By David Simpson

Growing up in Japan, Leah Onosato learned to play golf with her father. He was new to the game himself, and it was a way for them to bond.

“Golf was more for my dad,” Onosato said. “He liked doing it with me.”

But she warmed to the sport, and by middle school she had won her first tournament. As her skills grew, so did her competitiveness and ambition. In January 2019 she boarded a flight to America, where a golf scholarship awaited at Old Dominion University. This December the standout student-athlete will reach a milestone in her academic career when she receives her Bachelor of Arts in English.

female student in a light blue polo, white pants, and white visor swinging her golf club on a golf course

“I came to ODU more for golf than for college,” she said, “but then I realized how much I like studying.”

She carries a 4.0 GPA and is enrolled in a linked B.A./M.A. program that allowed her to begin taking graduate courses as an undergrad. She hopes to finish her master’s in applied linguistics in spring 2024.

“Leah took one of my M.A. courses as an undergraduate and was one of the strongest students in the class,” Associate Professor of English Staci Defibaugh said.

Onosato has excelled on the golf course as well. At the Lady Palladin Invitational in Greenville, South Carolina, in September, she shot a six-under 70-71-69 (210) as the ODU women’s team took second place. Over her career, she has been named to the All-Conference USA second team and Virginia Sports Information Directors (VaSID) All-State first team, the Conference USA All-Academic first team and the VaSID Academic All-State team.

“She’s an incredible student-athlete,” said Mallory Kane, coach of the women’s golf team. “She represents a diverse family, she strives for perfection in the classroom, she’s involved with a variety of campus groups and she’s an award-winning golfer.
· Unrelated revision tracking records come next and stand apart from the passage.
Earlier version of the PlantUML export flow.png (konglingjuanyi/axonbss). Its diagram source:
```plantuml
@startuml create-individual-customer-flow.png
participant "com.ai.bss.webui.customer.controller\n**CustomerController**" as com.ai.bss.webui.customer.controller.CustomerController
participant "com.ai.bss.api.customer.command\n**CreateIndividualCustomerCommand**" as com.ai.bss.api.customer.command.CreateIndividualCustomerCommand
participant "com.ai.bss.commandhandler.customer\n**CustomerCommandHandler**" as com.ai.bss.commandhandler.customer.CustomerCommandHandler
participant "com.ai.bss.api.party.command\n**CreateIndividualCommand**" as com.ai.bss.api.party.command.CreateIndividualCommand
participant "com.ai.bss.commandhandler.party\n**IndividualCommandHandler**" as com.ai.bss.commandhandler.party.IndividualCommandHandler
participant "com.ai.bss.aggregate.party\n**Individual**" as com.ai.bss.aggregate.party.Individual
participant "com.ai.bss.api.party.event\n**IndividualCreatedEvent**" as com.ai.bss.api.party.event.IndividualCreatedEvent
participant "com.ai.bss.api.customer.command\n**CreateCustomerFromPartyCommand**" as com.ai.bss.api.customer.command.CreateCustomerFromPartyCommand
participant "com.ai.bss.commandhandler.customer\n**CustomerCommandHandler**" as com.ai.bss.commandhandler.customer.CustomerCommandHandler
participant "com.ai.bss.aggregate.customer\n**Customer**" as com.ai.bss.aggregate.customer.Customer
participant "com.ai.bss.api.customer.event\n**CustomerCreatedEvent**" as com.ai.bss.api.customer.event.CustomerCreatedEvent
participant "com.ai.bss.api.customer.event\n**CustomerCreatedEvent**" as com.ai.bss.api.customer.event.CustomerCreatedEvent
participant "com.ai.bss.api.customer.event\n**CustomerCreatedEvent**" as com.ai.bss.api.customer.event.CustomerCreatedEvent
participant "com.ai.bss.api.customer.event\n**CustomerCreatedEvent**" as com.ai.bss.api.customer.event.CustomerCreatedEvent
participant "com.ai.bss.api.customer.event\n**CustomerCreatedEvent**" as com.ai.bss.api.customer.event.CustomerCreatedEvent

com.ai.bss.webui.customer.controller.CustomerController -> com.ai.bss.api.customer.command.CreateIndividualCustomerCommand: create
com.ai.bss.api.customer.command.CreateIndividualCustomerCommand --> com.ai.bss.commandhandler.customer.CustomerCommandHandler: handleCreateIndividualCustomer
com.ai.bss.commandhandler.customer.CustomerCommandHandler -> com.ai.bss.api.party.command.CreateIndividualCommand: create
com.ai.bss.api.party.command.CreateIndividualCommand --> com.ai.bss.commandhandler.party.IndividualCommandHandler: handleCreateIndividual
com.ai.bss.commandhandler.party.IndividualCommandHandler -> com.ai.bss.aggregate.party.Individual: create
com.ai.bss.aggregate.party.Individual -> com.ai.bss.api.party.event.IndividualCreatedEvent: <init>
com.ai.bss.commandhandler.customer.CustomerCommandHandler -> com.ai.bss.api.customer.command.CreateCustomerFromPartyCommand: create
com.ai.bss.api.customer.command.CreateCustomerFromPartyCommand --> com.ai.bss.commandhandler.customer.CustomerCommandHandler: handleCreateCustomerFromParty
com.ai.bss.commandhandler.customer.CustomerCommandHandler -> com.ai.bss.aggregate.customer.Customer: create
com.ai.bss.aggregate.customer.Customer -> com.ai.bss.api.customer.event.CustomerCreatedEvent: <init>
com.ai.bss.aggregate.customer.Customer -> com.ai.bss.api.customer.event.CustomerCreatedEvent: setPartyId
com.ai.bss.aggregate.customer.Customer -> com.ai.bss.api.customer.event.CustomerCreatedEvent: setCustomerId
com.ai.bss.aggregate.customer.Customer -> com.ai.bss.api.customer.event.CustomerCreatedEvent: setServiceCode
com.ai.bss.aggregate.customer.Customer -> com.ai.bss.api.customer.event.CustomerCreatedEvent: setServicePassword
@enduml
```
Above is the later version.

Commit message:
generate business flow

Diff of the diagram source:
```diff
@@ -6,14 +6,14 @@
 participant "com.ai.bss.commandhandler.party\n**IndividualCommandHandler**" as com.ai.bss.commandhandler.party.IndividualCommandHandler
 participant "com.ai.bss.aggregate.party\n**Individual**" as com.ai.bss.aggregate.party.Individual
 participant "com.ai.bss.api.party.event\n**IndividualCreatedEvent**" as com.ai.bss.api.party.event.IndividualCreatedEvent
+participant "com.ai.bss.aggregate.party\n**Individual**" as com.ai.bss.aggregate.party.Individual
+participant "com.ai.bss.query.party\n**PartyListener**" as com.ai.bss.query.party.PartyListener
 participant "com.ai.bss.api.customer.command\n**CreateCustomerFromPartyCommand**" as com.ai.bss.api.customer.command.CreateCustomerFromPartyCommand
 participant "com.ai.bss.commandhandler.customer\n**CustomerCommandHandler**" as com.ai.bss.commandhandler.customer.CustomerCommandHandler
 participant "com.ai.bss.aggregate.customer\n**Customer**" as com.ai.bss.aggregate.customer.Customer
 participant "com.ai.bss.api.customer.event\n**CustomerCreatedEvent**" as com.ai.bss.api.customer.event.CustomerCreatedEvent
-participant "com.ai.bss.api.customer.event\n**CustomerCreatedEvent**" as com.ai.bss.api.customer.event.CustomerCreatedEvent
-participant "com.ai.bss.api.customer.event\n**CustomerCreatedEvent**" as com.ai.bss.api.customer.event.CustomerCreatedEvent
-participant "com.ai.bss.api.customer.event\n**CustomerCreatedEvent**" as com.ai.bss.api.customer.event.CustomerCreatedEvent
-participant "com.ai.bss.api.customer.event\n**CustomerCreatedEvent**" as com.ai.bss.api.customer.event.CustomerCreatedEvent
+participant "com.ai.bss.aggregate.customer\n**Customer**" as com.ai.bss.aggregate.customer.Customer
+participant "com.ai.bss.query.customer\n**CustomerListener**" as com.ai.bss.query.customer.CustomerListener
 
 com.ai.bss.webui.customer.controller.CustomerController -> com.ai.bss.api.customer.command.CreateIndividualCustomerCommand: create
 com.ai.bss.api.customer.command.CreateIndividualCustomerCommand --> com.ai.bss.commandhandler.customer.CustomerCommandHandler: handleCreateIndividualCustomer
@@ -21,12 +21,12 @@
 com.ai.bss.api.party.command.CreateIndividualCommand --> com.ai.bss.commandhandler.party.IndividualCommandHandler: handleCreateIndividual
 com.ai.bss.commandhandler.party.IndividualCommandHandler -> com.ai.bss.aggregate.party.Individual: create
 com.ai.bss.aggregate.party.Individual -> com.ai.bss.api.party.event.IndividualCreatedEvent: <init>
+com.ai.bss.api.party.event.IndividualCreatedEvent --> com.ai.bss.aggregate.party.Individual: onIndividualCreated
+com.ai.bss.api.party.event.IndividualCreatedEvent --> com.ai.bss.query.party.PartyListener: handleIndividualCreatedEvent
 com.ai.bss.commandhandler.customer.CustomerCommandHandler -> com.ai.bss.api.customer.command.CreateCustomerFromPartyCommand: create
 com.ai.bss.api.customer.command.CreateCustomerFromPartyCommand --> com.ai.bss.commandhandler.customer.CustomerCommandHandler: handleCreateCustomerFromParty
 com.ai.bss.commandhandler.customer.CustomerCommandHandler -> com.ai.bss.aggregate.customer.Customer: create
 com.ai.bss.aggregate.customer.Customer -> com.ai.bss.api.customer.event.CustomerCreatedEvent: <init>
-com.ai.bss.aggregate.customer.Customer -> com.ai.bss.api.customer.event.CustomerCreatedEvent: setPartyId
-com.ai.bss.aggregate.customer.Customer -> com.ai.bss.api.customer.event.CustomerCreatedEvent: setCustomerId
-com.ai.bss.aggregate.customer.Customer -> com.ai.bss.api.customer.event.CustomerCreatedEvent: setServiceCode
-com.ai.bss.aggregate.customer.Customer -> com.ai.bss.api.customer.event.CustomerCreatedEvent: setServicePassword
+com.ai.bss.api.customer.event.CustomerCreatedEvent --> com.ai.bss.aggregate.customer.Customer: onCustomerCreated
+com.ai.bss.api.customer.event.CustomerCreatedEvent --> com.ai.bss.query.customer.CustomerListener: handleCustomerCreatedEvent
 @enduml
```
We hope all of our prospective student-athletes will look up to Leah and model their career after her.”

Onosato said her best attribute on the golf course is her determination.

“I keep going till the very end,” she said. “I have a dedication to seeing it through. I’ve always been competitive, in golf and in school.”

Born in Saitama on the main Japanese island and later raised in Kumamoto Prefecture on a sub-island to the south, Leah was home-schooled by her American mother. The girl grew up speaking mostly English with her mother and three siblings and mostly Japanese with her father.

“His English is fine, but my Japanese is better than his English,” Onosato said.

Based on her success in golf – she qualified at ages 16 and 17 for the Junior World Championship in San Diego – she envisioned earning an athletic scholarship and going pro. But golf isn’t as much of a college sport in Japan as it is in the United States, so she explored what it would take to play and study here. 

For one thing, she needed to become an American citizen. Her mother helped steer her through the complicated process, and they flew to Guam – the nearest U.S. soil – for the swearing-in ceremony.

With scholarship offers from ODU and other universities, Onosato chose to move to Norfolk. Old Dominion had the highest-ranked golf program among those schools, and she liked the coaching staff.

For her studies, she decided on a creative-writing concentration. She had always been a reader, of fiction especially, and had written stories. Once she got to Old Dominion, nonfiction and poetry beckoned too. These days she's turning more to the latter.

“Poetry is more raw and personal and something I can write more often and use as almost an outlet for any emotions.”

Instructors who’ve helped her with craft include Molly Brown (nonfiction), A.J. Nolan (fiction) and Kent Wascom (poetry).

“Leah is that rare student whose talents are so extraordinary that a single field can't contain them,” Wascom said. “An athlete, a scholar and a writer, all at an exceptional level.”

Over time, academia assumed a bigger place in Onosato’s mind as a career choice. She began rethinking turning pro.

“College golf is fun, but professional golf is a different world and I don’t think I would enjoy that as much,” she said. “It would take some of the joy out.”

Onosato is making the transition to graduate studies in applied linguistics, where her concentration is teaching English to speakers of other languages.

She wants to teach at the college level, either linguistics or a related subject. A recent course in Teaching College Composition got her interested in the field of writing studies.

“I’ve always loved writing and reading. The idea of helping people with writing and the idea of teaching writing is really cool.”

One reason for this interest is that many of her college friends are, like her, international students.

“Having English as my first language made it a lot easier for me than a lot of my friends. I feel like there are so many ways that college could work toward helping those who are second language or multilingual and just embrace them more.”

Recently named Outstanding Scholar for the College of Arts and Letters, Onosato will carry the A&L banner at commencement on Dec. 17. She knows her faraway family is proud. 

“They’ve been there for the whole journey and seen me get stressed about grades, get stressed about assignments and then get excited about things I was learning about.” 

In a way, her journey started with that first outing with her father.

“Golf kind of brought me here. This is all something I couldn't have done without that. It’s cool to think about how far it’s brought me.”